The increasing part of the SAVC reflects reduction in labour productivity due to the longer hours of work, the increase in cost of labour due to overtime payment (which is higher than the current wage), the wastes in materials and the more frequent breakdown of machinery as the firm operates with overtime or with more shifts.
The innovation of modern microeconomics in this field is the theoretical establishment of a short-run SAVC curve with a flat stretch over a certain range of output. The reserve capacity makes it possible to have constant SAVC within a certain range of output (figure 4.18). It should be clear that this reserve capacity is planned in order to give the maximum flexibility in the operation of the firm. It is completely different from the excess capacity which arises with the U-shaped costs of the traditional theory of the firm.

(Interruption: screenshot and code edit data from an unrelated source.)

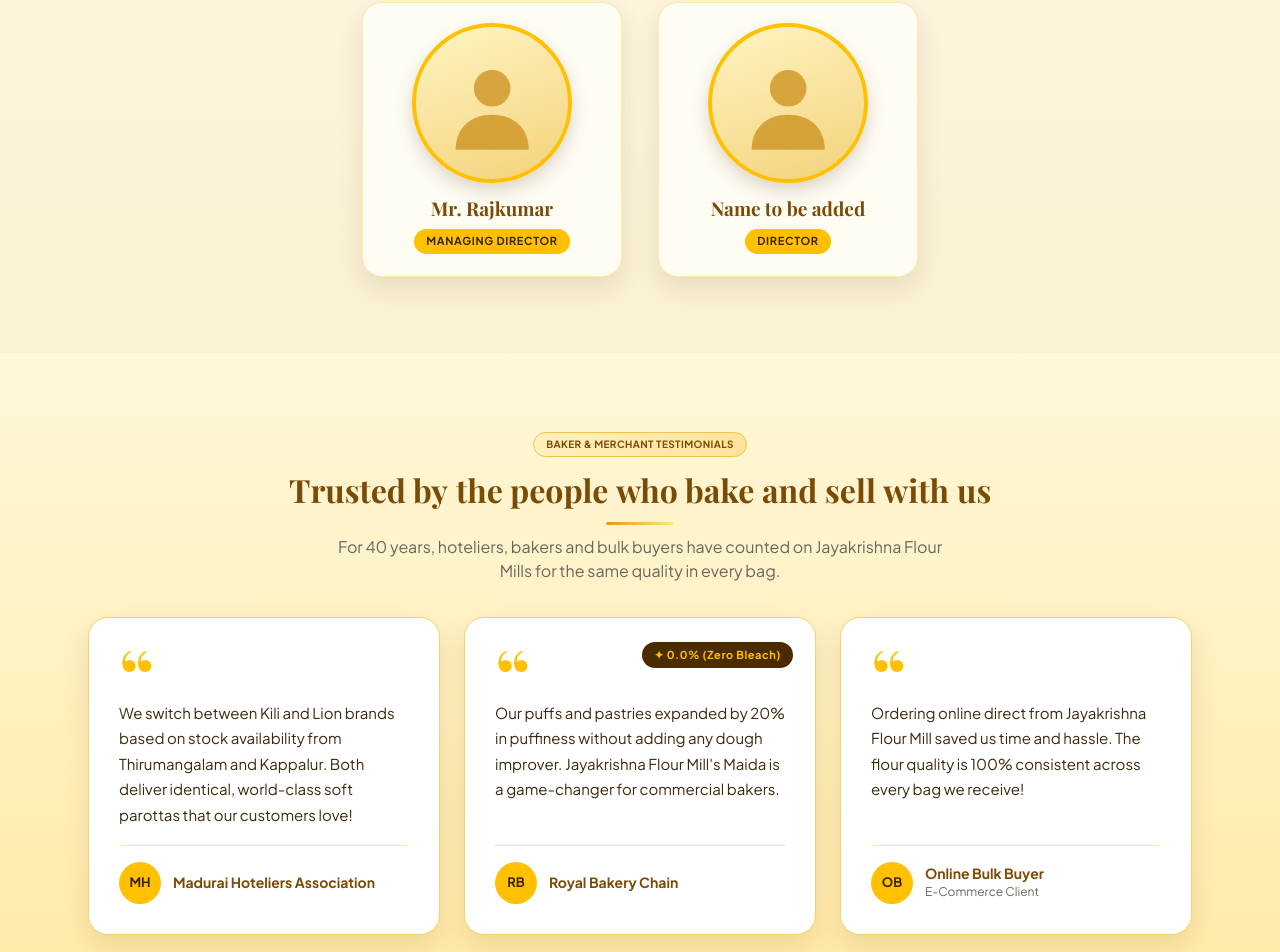
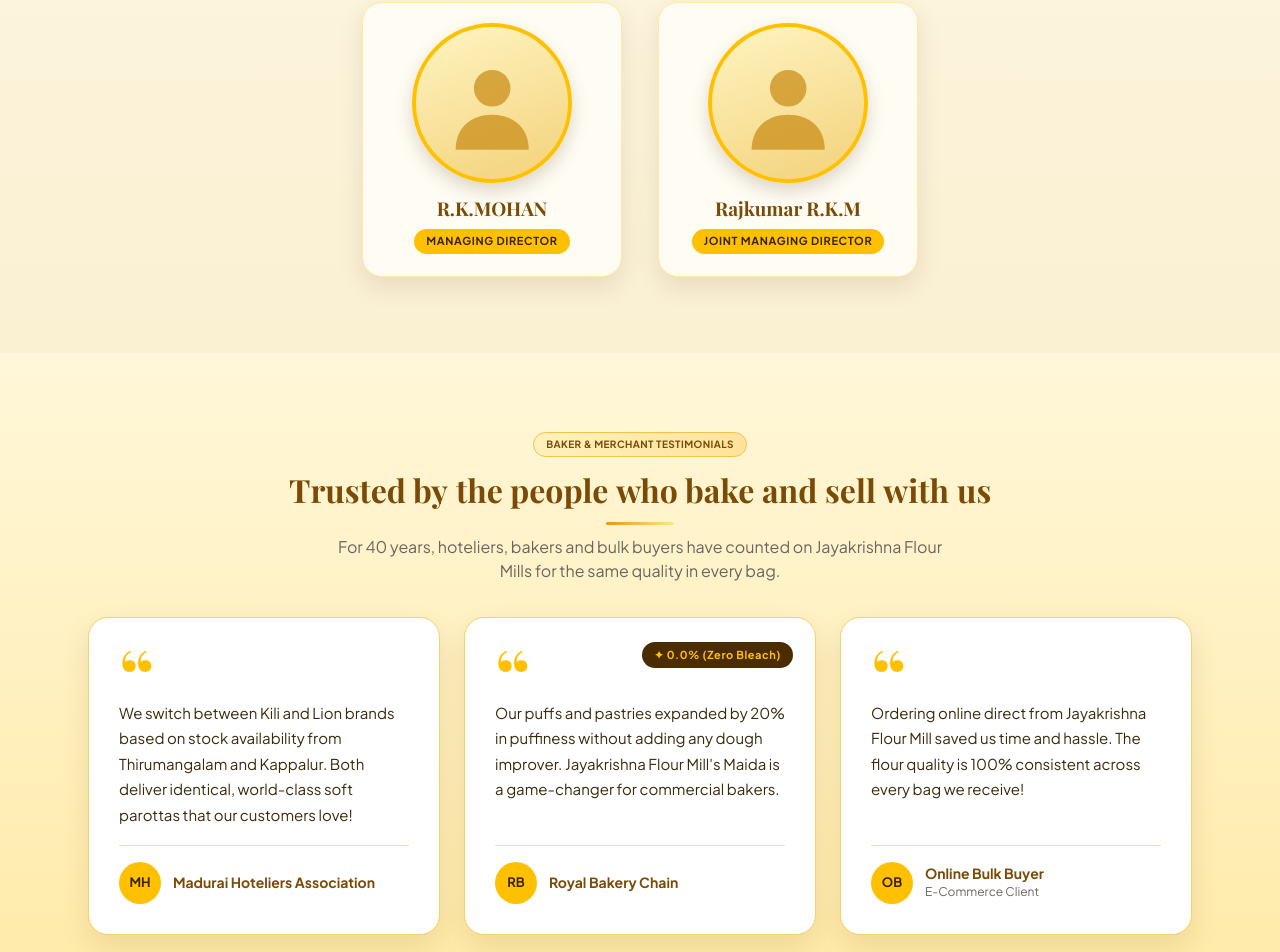
Before and after one commit to Karkuzhali369/jayaKrishna, a React (Vite) app: page / in a window 1280 px wide. Shown: the part 2832-3784 px from the top of the page. Built offline with nearby package versions, Linux system fonts and the light colour scheme.

Commit message:
Update App.jsx

```diff
--- a/src/App.jsx
+++ b/src/App.jsx
@@ -66,8 +66,8 @@ const TESTIMONIALS = [
 
 // Board members. Add a photo by setting img, e.g. img: "images/board/rajkumar.jpg" (file goes in public/images/board/).
 const BOARD = [
-	{ name: "Mr. Rajkumar", role: "Managing Director", img: "" },
-	{ name: "Name to be added", role: "Director", img: "" },
+	{ name: "R.K.MOHAN", role: "Managing Director", img: "" },
+	{ name: "Rajkumar R.K.M ", role: "Joint Managing Director", img: "" },
 ];
 
 const YEARS = [["40", "Years of milling legacy"], ["3", "Trusted brands: Lion, Kili & Cycle"], ["100%", "Unbleached & safe"]];
```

The traditional theory assumes that each plant is designed without any flexibility; it is designed to produce optimally only a single level of output (XM in figure 4.17). If the firm produces an output X smaller than XM there is excess (unplanned) capacity, equal to the difference XM – X. This excess capacity is obviously undesirable because it leads to higher unit costs.
In the modern theory of costs the range of output X1X2 in figure 4.18 reflects the planned reserve capacity which does not lead to increases in costs. The firm anticipates using its plant sometimes closer to X1 and at others closer to X2. On the average the entrepreneur expects to operate his plant within the X1X2 range.

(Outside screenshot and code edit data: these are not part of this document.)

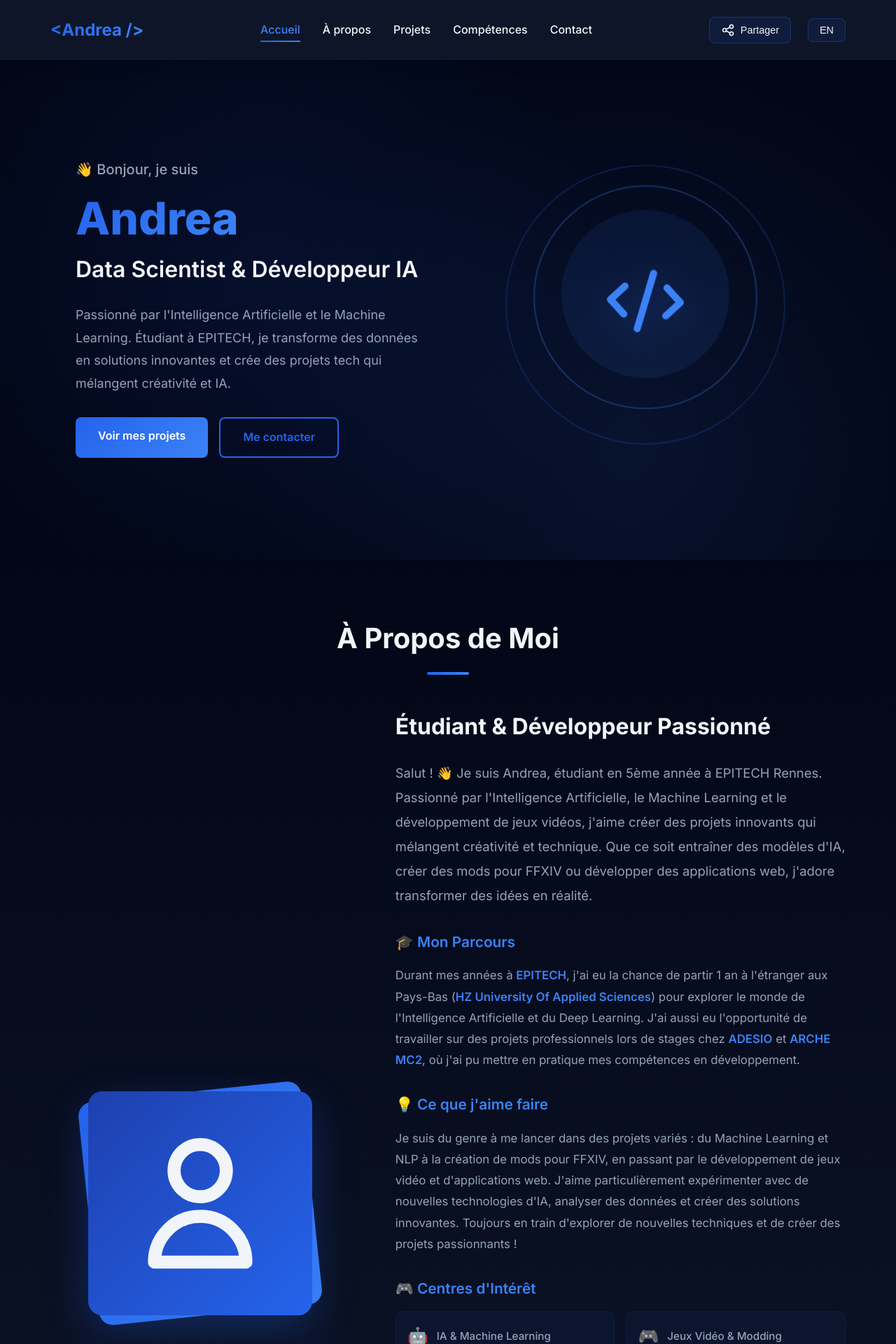
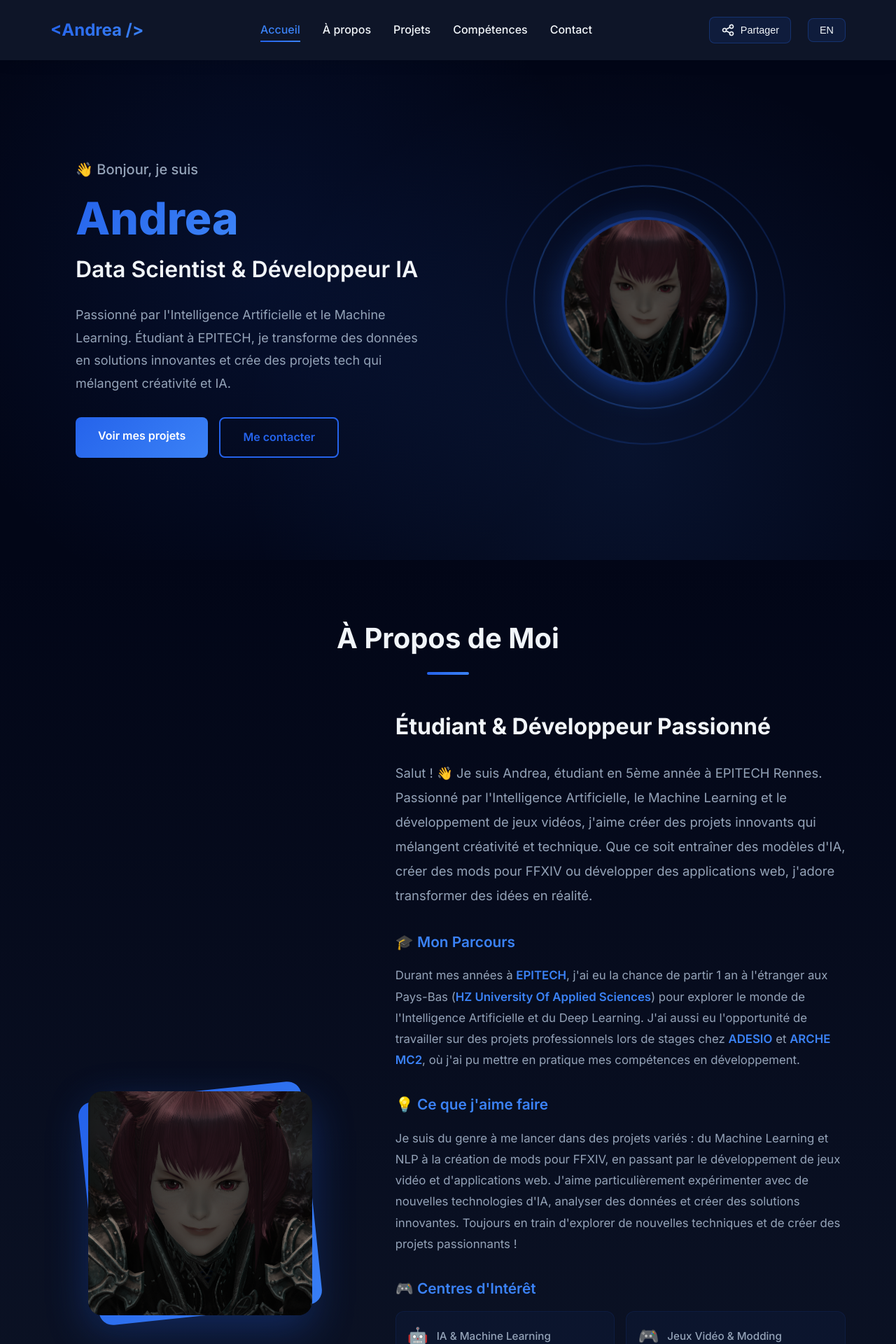
Before and after one commit to FeriusDMS/Portfolio, an Angular app: page / in a window 1280 px wide. Shown: the top 1920 px of the page at 70% size. Built offline with nearby package versions, Linux system fonts and the light colour scheme.

Commit message:
FEAT(Pictures): add pictures instead of the empty logos

```diff
--- a/src/app/components/about/about.html
+++ b/src/app/components/about/about.html
@@ -6,9 +6,7 @@
       <div class="about-image">
         <a routerLink="/about/me" class="image-wrapper" style="cursor: pointer; display: block;">
           <div class="image-background"></div>
-          <svg class="profile-placeholder" xmlns="http://www.w3.org/2000/svg" fill="none" viewBox="0 0 24 24" stroke="currentColor">
-            <path stroke-linecap="round" stroke-linejoin="round" stroke-width="2" d="M16 7a4 4 0 11-8 0 4 4 0 018 0zM12 14a7 7 0 00-7 7h14a7 7 0 00-7-7z"/>
-          </svg>
+          <img src="/assets/PP.png" alt="Andrea Mancion" class="profile-photo" />
         </a>
       </div>
 
--- a/src/app/components/about/about.scss
+++ b/src/app/components/about/about.scss
@@ -37,6 +37,16 @@
       transition: transform 0.3s ease;
     }
 
+    .profile-photo {
+      position: relative;
+      width: 100%;
+      height: 100%;
+      object-fit: cover;
+      border-radius: 20px;
+      transition: transform 0.3s ease;
+      box-shadow: 0 20px 60px rgba(37, 99, 235, 0.3);
+    }
+
     .profile-placeholder {
       position: relative;
       width: 100%;
@@ -54,6 +64,7 @@
         transform: rotate(-3deg);
       }
 
+      .profile-photo,
       .profile-placeholder {
         transform: translateY(-10px);
       }
--- a/src/app/components/hero/hero.html
+++ b/src/app/components/hero/hero.html
@@ -19,11 +19,7 @@
             <div class="circle circle-1"></div>
             <div class="circle circle-2"></div>
             <div class="circle circle-3"></div>
-            <div class="code-icon">
-              <svg xmlns="http://www.w3.org/2000/svg" fill="none" viewBox="0 0 24 24" stroke="currentColor">
-                <path stroke-linecap="round" stroke-linejoin="round" stroke-width="2" d="M10 20l4-16m4 4l4 4-4 4M6 16l-4-4 4-4"/>
-              </svg>
-            </div>
+            <img src="/assets/PP.png" alt="Andrea Mancion" class="profile-photo" />
           </div>
         </a>
       </div>
--- a/src/app/components/hero/hero.scss
+++ b/src/app/components/hero/hero.scss
@@ -186,6 +186,23 @@
     }
   }
 
+  .profile-photo {
+    position: relative;
+    z-index: 10;
+    width: 240px;
+    height: 240px;
+    border-radius: 50%;
+    object-fit: cover;
+    border: 4px solid rgba(37, 99, 235, 0.4);
+    box-shadow: 0 10px 40px rgba(37, 99, 235, 0.4);
+    animation: float 4s ease-in-out infinite;
+
+    @media (max-width: 768px) {
+      width: 180px;
+      height: 180px;
+    }
+  }
+
   .code-icon {
     position: relative;
     z-index: 10;
--- a/src/app/pages/about-detail/about-detail.html
+++ b/src/app/pages/about-detail/about-detail.html
@@ -14,9 +14,7 @@
       <div class="profile-section">
         <div class="profile-image">
           <div class="image-wrapper">
-            <div class="code-icon">
-              &lt;/&gt;
-            </div>
+            <img src="/assets/PP.png" alt="Andrea Mancion" />
           </div>
         </div>
         <div class="profile-info">
--- a/src/app/pages/about-detail/about-detail.scss
+++ b/src/app/pages/about-detail/about-detail.scss
@@ -63,6 +63,13 @@
     justify-content: center;
     border: 4px solid rgba(37, 99, 235, 0.3);
     box-shadow: 0 10px 40px rgba(37, 99, 235, 0.3);
+    overflow: hidden;
+
+    img {
+      width: 100%;
+      height: 100%;
+      object-fit: cover;
+    }
 
     .code-icon {
       font-size: 4rem;
```
Also changed, not shown: public/assets/PP.png (added).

Usually firms consider that the ‘normal’ level of utilization of their plant is somewhere between two-thirds and three-quarters of their capacity, that is, at a point closer to X2 than to X1. The level of utilization of the plant which firms consider as ‘normal’ is called ‘the load factor’ of the plant.
The average total cost:
The average total cost is obtained by adding the average fixed (inclusive of the normal profit) and the average variable costs at each level of output. The ATC is shown in figure 4.19. The A TC curve falls continuously up to the level of output (X2) at which the reserve capacity is exhausted. Beyond that level ATC will start rising. The MC will intersect the average total-cost curve at its minimum point (which occurs to the right of the level of output XA, at which the flat stretch of the AVC ends).
The composition of the short-run total costs may be schematically presented as follows:
Thus over the range of reserve capacity we have MC = AVC = b1, while the ATC falls continuously over this range (figure 4.21). Note that the above total-cost function does not extend to the increasing part of costs, that is, it does not apply to ranges of output beyond the reserve capacity of the firm.